High cholesterol is a serious health problem that affects approximately 71 million Americans. High cholesterol leads to hardened arteries, cardiovascular disease and even strokes. Anyone can have high cholesterol: men, women, young, old, skinny or not – cholesterol levels don’t discriminate.
Believe it or not, there is a difference in types of cholesterol. Not all cholesterol is bad, it is an essential fat that your bodies’ cells need and does a lot of important work in the body. Some cholesterol is made by your body’s liver and some comes from your diet.
A cholesterol molecule is a lipid, which is a water insoluble substance like a wax, oil or fat. Cholesterol cannot dissolve in water or blood, and can’t move around the bloodstream on its own. In order to travel around the body, it attaches to a protein, forming a lipoprotein. Depending on the make-up of the lipoprotein (more protein vs. more cholesterol) will determine whether it moves through the body quickly to your liver, or more slowly leaving deposits as it goes.
LDL (Bad) Cholesterol

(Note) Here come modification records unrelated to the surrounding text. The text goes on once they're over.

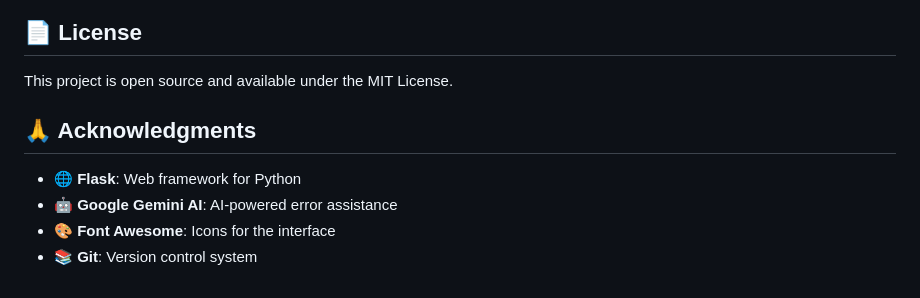
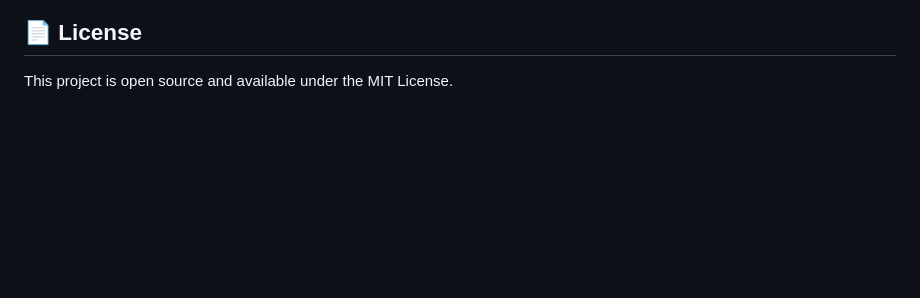
Before and after one commit to Dharaneesh20/Git-PPM-Assistant-AI, a Markdown page: README.md, the part around the change. GitHub-like rendering; blank space fills up the shorter version.

```diff
--- a/README.md
+++ b/README.md
@@ -226,10 +226,3 @@ Feel free to contribute to this project by:
 ## 📄 License
 
 This project is open source and available under the MIT License.
-
-## 🙏 Acknowledgments
-
-- **🌐 Flask**: Web framework for Python
-- **🤖 Google Gemini AI**: AI-powered error assistance
-- **🎨 Font Awesome**: Icons for the interface
-- **📚 Git**: Version control system
```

LDL (low-density lipoprotein) cholesterol is considered the “bad” cholesterol because it aids in building plaque, which is waxy deposit that can lead to clogs and lessened flexibility in your arteries. As your arteries become blocked, your blood flow is lessened and can result in a heart attack or stroke. A condition called peripheral artery disease can also develop when the buildup of plaque narrows the ability to supply blood to the legs.
HDL (Good) Cholesterol
HDL cholesterol is considered “good” cholesterol because it helps to remove LDL from the arteries. HDL attaches to LDL and helps to remove it from the arteries and carries it back to the liver to be broken down and passed from the body. One-third to one-fourth of blood cholesterol is carried by HDL. Healthy levels of HDL cholesterol can also protect against heart attack and stroke. In fact, low levels of HDL have been shown to increase the risk of heart disease.
Even though heart attacks are unpredictable, higher levels of LDL cholesterol will increase your risk of heart disease. Your diet and genetics are both equally at fault when it comes to your cholesterol levels. If your LDL levels are high, your cardiologist will work with you to develop a personal strategy to reduce your LDL cholesterol levels.
It is recommended that adults have their cholesterol levels checked once every five years. Talk to your physician about your cholesterol levels at your next appointment.